An example of how the concept of worker control might be more widely spread is given by the Mondragon Corporation (revenue 14 bn euros in 2012). This started in the Basque town of Mondragon as a network of producer co-operatives, technical colleges and banks. A key factor must have been a strong sense of community, and relative isolation and self sufficiency. However Noam Chomsky has warned:
“Take the most advanced case: Mondragon. It’s worker owned, it’s not worker managed, although the management does come from the workforce often, but it’s in a market system and they still exploit workers in South America, and they do things that are harmful to the society as a whole and they have no choice. If you’re in a system where you must make profit in order to survive, you’re compelled to ignore negative externalities fixed on others.” https://en.wikipedia.org/wiki/Mondragon_Corporation.

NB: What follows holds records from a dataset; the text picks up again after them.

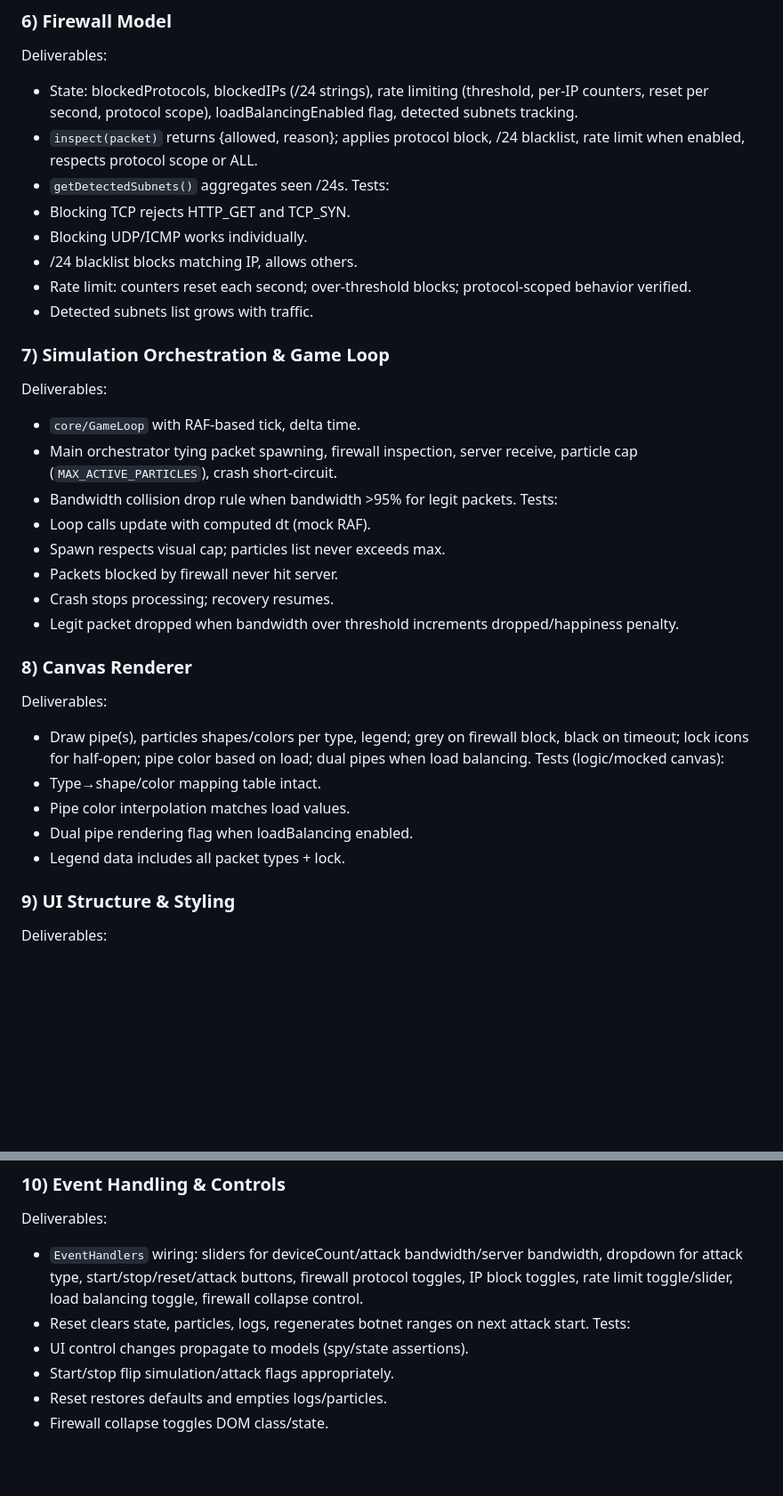
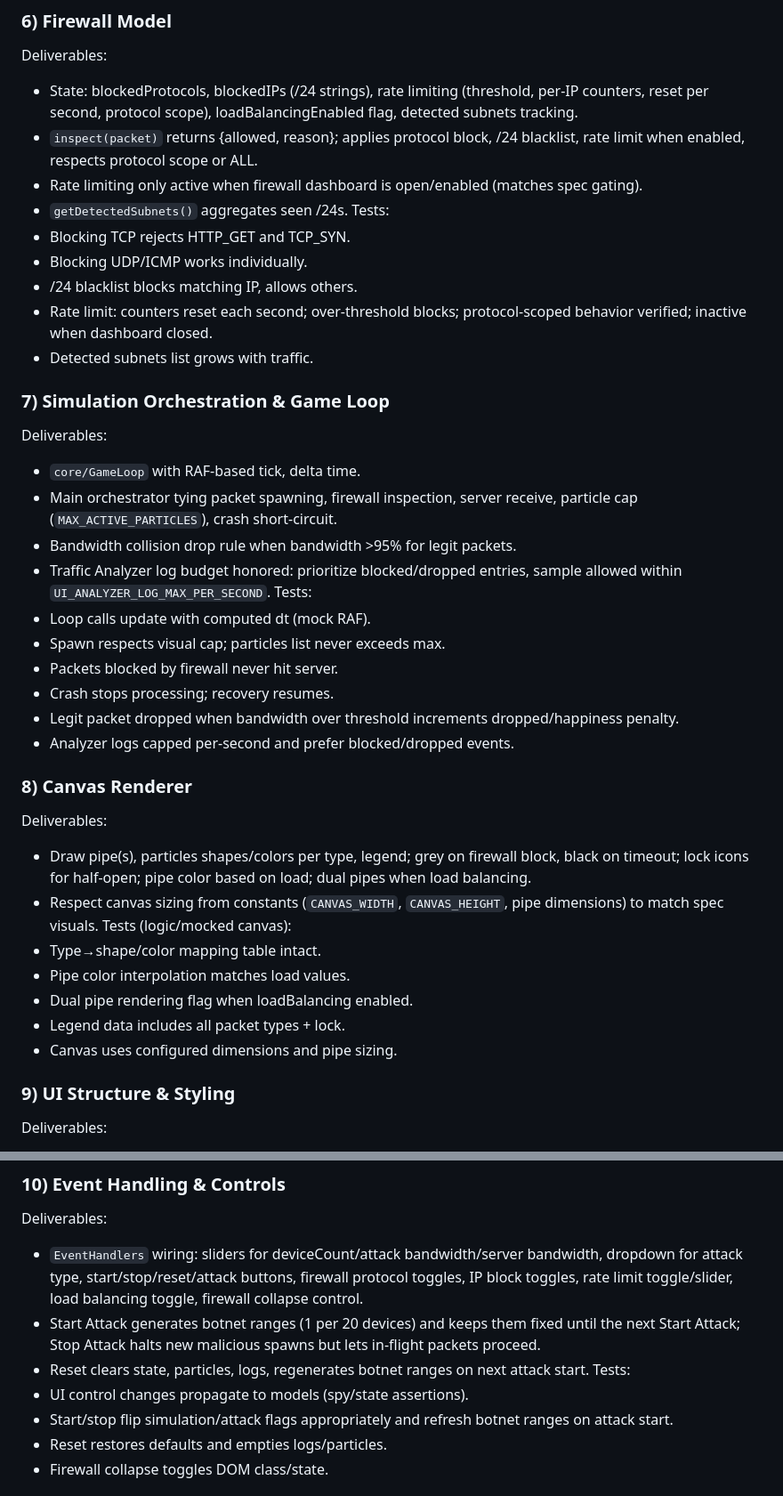
Before and after one commit to Bassaleg-School/DoSAttackSimulator, a Markdown page: ACTION_PLAN.md, 2 parts joined by grey strips. Shown at 89% size. Rendered like a GitHub page; blank space fills up the shorter version.

Commit message:
Update action plan with enhanced rate limiting and canvas rendering specifications

```diff
--- a/ACTION_PLAN.md
+++ b/ACTION_PLAN.md
@@ -69,12 +69,13 @@ Tests:
 Deliverables:
 - State: blockedProtocols, blockedIPs (/24 strings), rate limiting (threshold, per-IP counters, reset per second, protocol scope), loadBalancingEnabled flag, detected subnets tracking.
 - `inspect(packet)` returns {allowed, reason}; applies protocol block, /24 blacklist, rate limit when enabled, respects protocol scope or ALL.
+- Rate limiting only active when firewall dashboard is open/enabled (matches spec gating).
 - `getDetectedSubnets()` aggregates seen /24s.
 Tests:
 - Blocking TCP rejects HTTP_GET and TCP_SYN.
 - Blocking UDP/ICMP works individually.
 - /24 blacklist blocks matching IP, allows others.
-- Rate limit: counters reset each second; over-threshold blocks; protocol-scoped behavior verified.
+- Rate limit: counters reset each second; over-threshold blocks; protocol-scoped behavior verified; inactive when dashboard closed.
 - Detected subnets list grows with traffic.
 
 ### 7) Simulation Orchestration & Game Loop
@@ -82,21 +83,25 @@ Deliverables:
 - `core/GameLoop` with RAF-based tick, delta time.
 - Main orchestrator tying packet spawning, firewall inspection, server receive, particle cap (`MAX_ACTIVE_PARTICLES`), crash short-circuit.
 - Bandwidth collision drop rule when bandwidth >95% for legit packets.
+- Traffic Analyzer log budget honored: prioritize blocked/dropped entries, sample allowed within `UI_ANALYZER_LOG_MAX_PER_SECOND`.
 Tests:
 - Loop calls update with computed dt (mock RAF).
 - Spawn respects visual cap; particles list never exceeds max.
 - Packets blocked by firewall never hit server.
 - Crash stops processing; recovery resumes.
 - Legit packet dropped when bandwidth over threshold increments dropped/happiness penalty.
+- Analyzer logs capped per-second and prefer blocked/dropped events.
 
 ### 8) Canvas Renderer
 Deliverables:
 - Draw pipe(s), particles shapes/colors per type, legend; grey on firewall block, black on timeout; lock icons for half-open; pipe color based on load; dual pipes when load balancing.
+- Respect canvas sizing from constants (`CANVAS_WIDTH`, `CANVAS_HEIGHT`, pipe dimensions) to match spec visuals.
 Tests (logic/mocked canvas):
 - Type→shape/color mapping table intact.
 - Pipe color interpolation matches load values.
 - Dual pipe rendering flag when loadBalancing enabled.
 - Legend data includes all packet types + lock.
+- Canvas uses configured dimensions and pipe sizing.
 
 ### 9) UI Structure & Styling
 Deliverables:
@@ -111,10 +116,11 @@ Tests (DOM with jsdom):
 ### 10) Event Handling & Controls
 Deliverables:
 - `EventHandlers` wiring: sliders for deviceCount/attack bandwidth/server bandwidth, dropdown for attack type, start/stop/reset/attack buttons, firewall protocol toggles, IP block toggles, rate limit toggle/slider, load balancing toggle, firewall collapse control.
+- Start Attack generates botnet ranges (1 per 20 devices) and keeps them fixed until the next Start Attack; Stop Attack halts new malicious spawns but lets in-flight packets proceed.
 - Reset clears state, particles, logs, regenerates botnet ranges on next attack start.
 Tests:
 - UI control changes propagate to models (spy/state assertions).
-- Start/stop flip simulation/attack flags appropriately.
+- Start/stop flip simulation/attack flags appropriately and refresh botnet ranges on attack start.
 - Reset restores defaults and empties logs/particles.
 - Firewall collapse toggles DOM class/state.
 
```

I believe however that we should not dismiss the producer co-operative model. In this context it is worth noting that Prof. Richard Werner of Southampton University and others are trying to establish a network of local banks, along the lines of the German Sparkassen, [http://www.bbc.co.uk/news/uk-england-hampshire-24400036 and http://www.wessexentrepreneurs.com/Hampshire_Community_Bank_Status.pdf ] and it would be logical if producer co-operatives became part of that network. If such a network were established it might help to generate the political pressure for government to support it in some way.